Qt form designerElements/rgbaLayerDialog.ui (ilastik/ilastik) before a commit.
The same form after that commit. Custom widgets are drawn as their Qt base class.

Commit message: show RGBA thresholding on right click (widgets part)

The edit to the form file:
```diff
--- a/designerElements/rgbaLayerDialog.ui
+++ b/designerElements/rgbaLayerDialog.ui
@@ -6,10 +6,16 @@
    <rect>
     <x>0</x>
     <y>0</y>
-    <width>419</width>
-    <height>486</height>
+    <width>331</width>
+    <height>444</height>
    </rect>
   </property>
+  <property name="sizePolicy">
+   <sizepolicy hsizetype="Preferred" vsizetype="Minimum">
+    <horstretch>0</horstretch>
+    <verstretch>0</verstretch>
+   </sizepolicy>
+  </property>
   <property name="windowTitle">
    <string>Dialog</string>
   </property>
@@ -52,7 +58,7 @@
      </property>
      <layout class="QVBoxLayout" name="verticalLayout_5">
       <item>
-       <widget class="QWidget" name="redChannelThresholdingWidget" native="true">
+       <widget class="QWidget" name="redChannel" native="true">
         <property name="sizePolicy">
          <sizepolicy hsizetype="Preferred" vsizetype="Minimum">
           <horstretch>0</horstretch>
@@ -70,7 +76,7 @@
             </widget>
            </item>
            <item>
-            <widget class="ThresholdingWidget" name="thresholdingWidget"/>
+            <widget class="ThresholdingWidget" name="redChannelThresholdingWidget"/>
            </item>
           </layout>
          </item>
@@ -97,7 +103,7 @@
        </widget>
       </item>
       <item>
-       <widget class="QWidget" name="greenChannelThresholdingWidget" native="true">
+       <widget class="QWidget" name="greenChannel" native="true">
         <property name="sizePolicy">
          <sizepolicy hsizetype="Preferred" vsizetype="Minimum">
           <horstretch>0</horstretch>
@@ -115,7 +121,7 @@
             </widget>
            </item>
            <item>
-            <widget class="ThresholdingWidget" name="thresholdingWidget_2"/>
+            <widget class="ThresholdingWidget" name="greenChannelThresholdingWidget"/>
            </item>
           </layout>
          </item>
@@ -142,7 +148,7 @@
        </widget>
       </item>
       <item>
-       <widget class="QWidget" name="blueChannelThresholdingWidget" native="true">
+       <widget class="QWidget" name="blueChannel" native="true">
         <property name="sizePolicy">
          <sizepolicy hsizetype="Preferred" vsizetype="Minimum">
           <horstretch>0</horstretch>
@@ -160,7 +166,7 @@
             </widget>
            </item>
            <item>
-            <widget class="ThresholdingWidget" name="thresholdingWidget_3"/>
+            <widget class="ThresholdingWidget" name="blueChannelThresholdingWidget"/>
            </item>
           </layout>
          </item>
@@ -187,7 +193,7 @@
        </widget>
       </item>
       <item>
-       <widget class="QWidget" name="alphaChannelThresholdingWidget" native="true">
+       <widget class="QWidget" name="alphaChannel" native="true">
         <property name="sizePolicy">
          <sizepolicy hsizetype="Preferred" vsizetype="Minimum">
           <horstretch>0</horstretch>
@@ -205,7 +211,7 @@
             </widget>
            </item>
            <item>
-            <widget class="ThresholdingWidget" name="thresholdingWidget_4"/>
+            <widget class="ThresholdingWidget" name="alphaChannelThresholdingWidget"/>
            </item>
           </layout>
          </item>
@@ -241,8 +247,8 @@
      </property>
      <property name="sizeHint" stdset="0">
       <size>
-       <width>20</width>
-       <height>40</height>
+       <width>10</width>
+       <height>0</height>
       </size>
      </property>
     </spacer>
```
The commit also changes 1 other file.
...
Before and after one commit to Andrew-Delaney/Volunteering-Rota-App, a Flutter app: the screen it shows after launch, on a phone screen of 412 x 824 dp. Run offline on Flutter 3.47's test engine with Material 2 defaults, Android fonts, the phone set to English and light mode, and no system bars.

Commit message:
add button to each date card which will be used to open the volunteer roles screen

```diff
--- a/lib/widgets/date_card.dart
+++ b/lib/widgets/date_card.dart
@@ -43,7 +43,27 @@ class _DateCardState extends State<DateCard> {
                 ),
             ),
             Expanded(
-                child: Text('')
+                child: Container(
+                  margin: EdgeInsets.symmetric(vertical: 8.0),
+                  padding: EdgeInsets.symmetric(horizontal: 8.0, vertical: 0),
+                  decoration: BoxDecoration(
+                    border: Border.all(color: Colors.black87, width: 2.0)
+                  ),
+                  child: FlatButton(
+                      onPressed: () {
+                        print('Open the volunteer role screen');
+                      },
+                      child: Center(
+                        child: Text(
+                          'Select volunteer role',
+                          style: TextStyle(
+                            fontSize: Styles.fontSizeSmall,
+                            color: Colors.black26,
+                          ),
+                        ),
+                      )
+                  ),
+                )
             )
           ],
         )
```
* * *
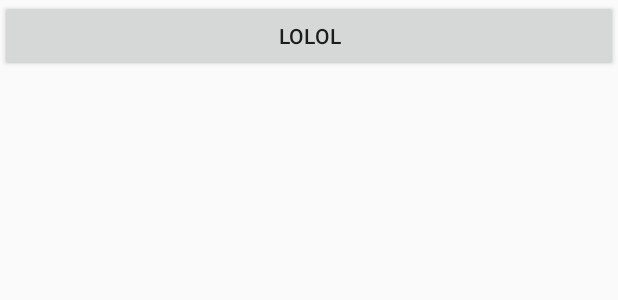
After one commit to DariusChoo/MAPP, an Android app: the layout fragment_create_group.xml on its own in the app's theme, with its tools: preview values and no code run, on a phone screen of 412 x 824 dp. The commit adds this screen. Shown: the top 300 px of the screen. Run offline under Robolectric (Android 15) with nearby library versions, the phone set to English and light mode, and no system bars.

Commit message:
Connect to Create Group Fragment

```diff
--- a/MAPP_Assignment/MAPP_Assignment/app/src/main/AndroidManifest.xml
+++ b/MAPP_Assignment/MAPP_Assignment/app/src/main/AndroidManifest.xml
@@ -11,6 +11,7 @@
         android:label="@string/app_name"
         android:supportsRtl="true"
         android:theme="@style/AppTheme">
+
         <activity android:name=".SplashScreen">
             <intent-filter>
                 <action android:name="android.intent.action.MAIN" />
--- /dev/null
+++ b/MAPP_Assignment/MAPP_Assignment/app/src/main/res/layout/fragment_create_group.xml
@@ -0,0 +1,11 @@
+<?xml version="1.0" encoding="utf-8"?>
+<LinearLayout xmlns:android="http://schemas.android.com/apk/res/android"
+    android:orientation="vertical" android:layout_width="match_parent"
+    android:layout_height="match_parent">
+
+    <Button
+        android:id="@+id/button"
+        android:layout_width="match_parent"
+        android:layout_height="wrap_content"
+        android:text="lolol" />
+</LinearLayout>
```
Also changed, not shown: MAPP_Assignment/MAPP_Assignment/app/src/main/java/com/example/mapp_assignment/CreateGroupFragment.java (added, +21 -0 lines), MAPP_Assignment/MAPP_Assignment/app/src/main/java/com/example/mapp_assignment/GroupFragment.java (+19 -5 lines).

> [EXERCISE DESCRIPTION]:
Scan the lines above for the word "widgets" and copy every one where it occurs.

> [OUTPUT FOR THIS EXERCISE]:
The same form after that commit. Custom widgets are drawn as their Qt base class.
Commit message: show RGBA thresholding on right click (widgets part)
--- a/lib/widgets/date_card.dart
+++ b/lib/widgets/date_card.dart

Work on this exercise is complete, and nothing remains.